Nick Maxwell has some very good points to make about the Hill of Tara controversy in the most recent issue of Archaeology Ireland (well worth buying, what with the fascinating article about beer and fulachta fiadh – a remarkable new theory from two Galway Archaeologists). One point of view he alludes to is that the general public don’t quite grasp that Lismullen does not present an authentic heritage experience. The visible remains at Lismullen are described by Pat Cooke as ‘an earthen shadow – the Platonic ghost – of a long lost structure’.

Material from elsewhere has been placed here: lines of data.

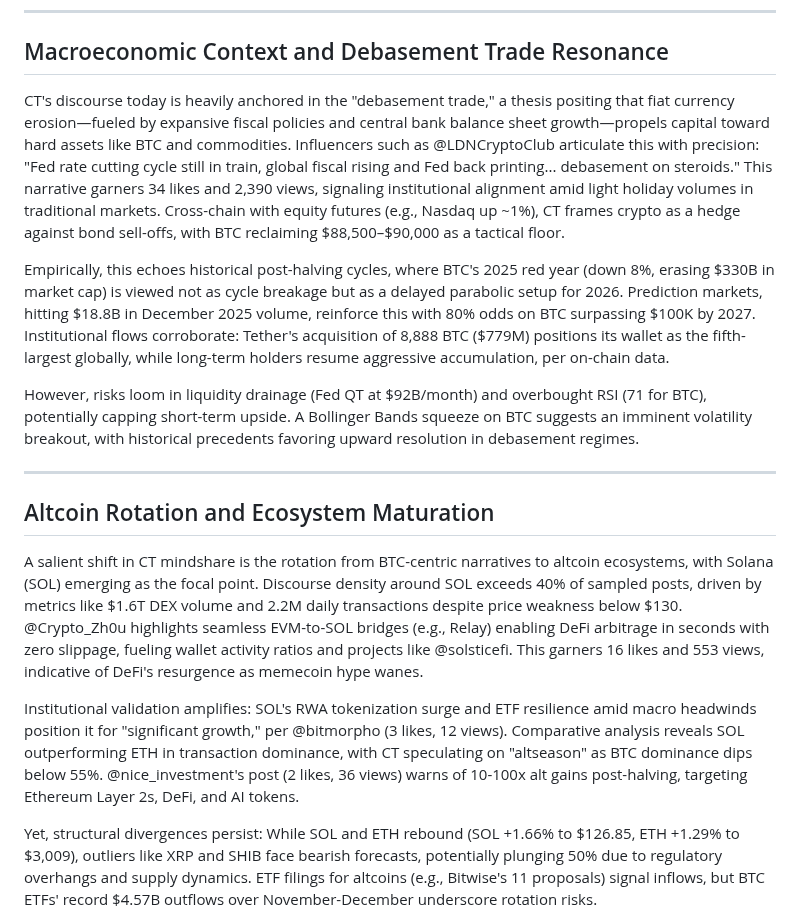
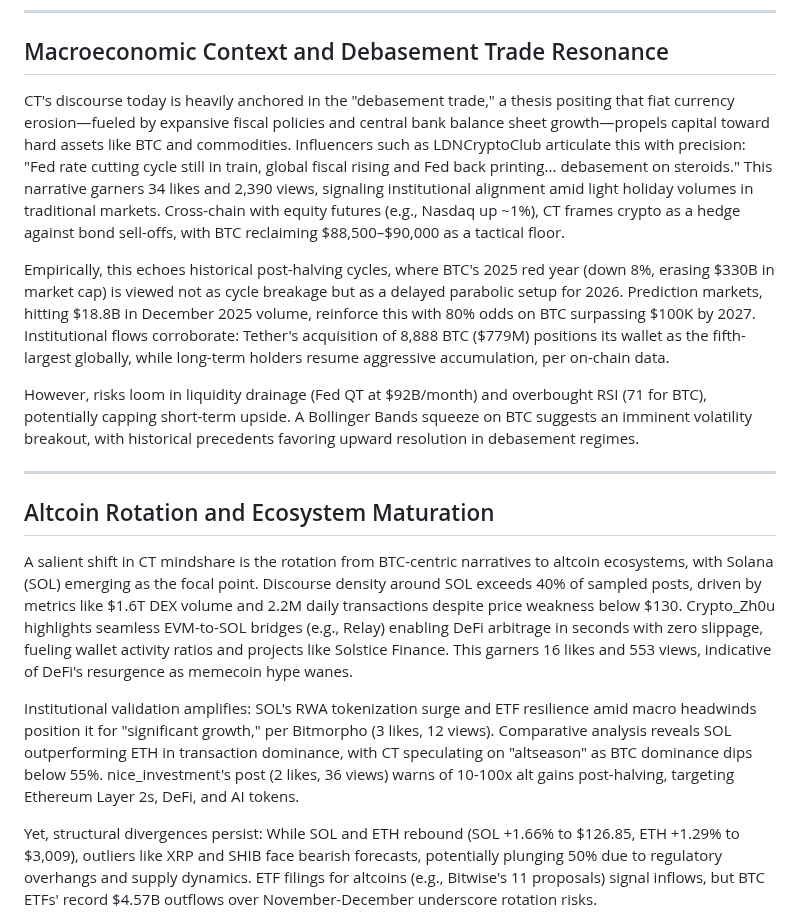
Before and after one commit to Ricosworks1/blockchain-payment-flow-analysis, a Markdown page: case_studies/ct_mindshare.md, the part around the change. Rendered like a GitHub page.

Commit message:
Remove @ symbols from Twitter handles to prevent GitHub contributor linking

```diff
--- a/case_studies/ct_mindshare.md
+++ b/case_studies/ct_mindshare.md
@@ -12,7 +12,7 @@ In the evolving landscape of digital asset markets, Crypto Twitter (CT) serves a
 
 ## Macroeconomic Context and Debasement Trade Resonance
 
-CT's discourse today is heavily anchored in the "debasement trade," a thesis positing that fiat currency erosion—fueled by expansive fiscal policies and central bank balance sheet growth—propels capital toward hard assets like BTC and commodities. Influencers such as @LDNCryptoClub articulate this with precision: "Fed rate cutting cycle still in train, global fiscal rising and Fed back printing... debasement on steroids." This narrative garners 34 likes and 2,390 views, signaling institutional alignment amid light holiday volumes in traditional markets. Cross-chain with equity futures (e.g., Nasdaq up ~1%), CT frames crypto as a hedge against bond sell-offs, with BTC reclaiming $88,500–$90,000 as a tactical floor.
+CT's discourse today is heavily anchored in the "debasement trade," a thesis positing that fiat currency erosion—fueled by expansive fiscal policies and central bank balance sheet growth—propels capital toward hard assets like BTC and commodities. Influencers such as LDNCryptoClub articulate this with precision: "Fed rate cutting cycle still in train, global fiscal rising and Fed back printing... debasement on steroids." This narrative garners 34 likes and 2,390 views, signaling institutional alignment amid light holiday volumes in traditional markets. Cross-chain with equity futures (e.g., Nasdaq up ~1%), CT frames crypto as a hedge against bond sell-offs, with BTC reclaiming $88,500–$90,000 as a tactical floor.
 
 Empirically, this echoes historical post-halving cycles, where BTC's 2025 red year (down 8%, erasing $330B in market cap) is viewed not as cycle breakage but as a delayed parabolic setup for 2026. Prediction markets, hitting $18.8B in December 2025 volume, reinforce this with 80% odds on BTC surpassing $100K by 2027. Institutional flows corroborate: Tether's acquisition of 8,888 BTC ($779M) positions its wallet as the fifth-largest globally, while long-term holders resume aggressive accumulation, per on-chain data.
 
@@ -22,9 +22,9 @@ However, risks loom in liquidity drainage (Fed QT at $92B/month) and overbought
 
 ## Altcoin Rotation and Ecosystem Maturation
 
-A salient shift in CT mindshare is the rotation from BTC-centric narratives to altcoin ecosystems, with Solana (SOL) emerging as the focal point. Discourse density around SOL exceeds 40% of sampled posts, driven by metrics like $1.6T DEX volume and 2.2M daily transactions despite price weakness below $130. @Crypto_Zh0u highlights seamless EVM-to-SOL bridges (e.g., Relay) enabling DeFi arbitrage in seconds with zero slippage, fueling wallet activity ratios and projects like @solsticefi. This garners 16 likes and 553 views, indicative of DeFi's resurgence as memecoin hype wanes.
+A salient shift in CT mindshare is the rotation from BTC-centric narratives to altcoin ecosystems, with Solana (SOL) emerging as the focal point. Discourse density around SOL exceeds 40% of sampled posts, driven by metrics like $1.6T DEX volume and 2.2M daily transactions despite price weakness below $130. Crypto_Zh0u highlights seamless EVM-to-SOL bridges (e.g., Relay) enabling DeFi arbitrage in seconds with zero slippage, fueling wallet activity ratios and projects like Solstice Finance. This garners 16 likes and 553 views, indicative of DeFi's resurgence as memecoin hype wanes.
 
-Institutional validation amplifies: SOL's RWA tokenization surge and ETF resilience amid macro headwinds position it for "significant growth," per @bitmorpho (3 likes, 12 views). Comparative analysis reveals SOL outperforming ETH in transaction dominance, with CT speculating on "altseason" as BTC dominance dips below 55%. @nice_investment's post (2 likes, 36 views) warns of 10-100x alt gains post-halving, targeting Ethereum Layer 2s, DeFi, and AI tokens.
+Institutional validation amplifies: SOL's RWA tokenization surge and ETF resilience amid macro headwinds position it for "significant growth," per Bitmorpho (3 likes, 12 views). Comparative analysis reveals SOL outperforming ETH in transaction dominance, with CT speculating on "altseason" as BTC dominance dips below 55%. nice_investment's post (2 likes, 36 views) warns of 10-100x alt gains post-halving, targeting Ethereum Layer 2s, DeFi, and AI tokens.
 
 Yet, structural divergences persist: While SOL and ETH rebound (SOL +1.66% to $126.85, ETH +1.29% to $3,009), outliers like XRP and SHIB face bearish forecasts, potentially plunging 50% due to regulatory overhangs and supply dynamics. ETF filings for altcoins (e.g., Bitwise's 11 proposals) signal inflows, but BTC ETFs' record $4.57B outflows over November-December underscore rotation risks.
 
```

The nature of the archaeology at Lismullen is not as tangible as the media presents it – it comprises filled in holes in the ground. It is not possible to have guided tours or interpretive centres – as well meaning as the objectors are – the site must be excavated – not ‘demolished‘ as it is disingenuously referred to in some media. It is disheartening and disappointing to read the, sometimes aggressive, criticism of the consultant archaeologists on some of the websites regarding Tara. The fact is – these sites are discovered only because a trained archaeologist has been present on site. We’ve even seen disparaging comments on fora and discussion boards because many of the field archaeologists are foreign nationals – not the most generous sentiments ever.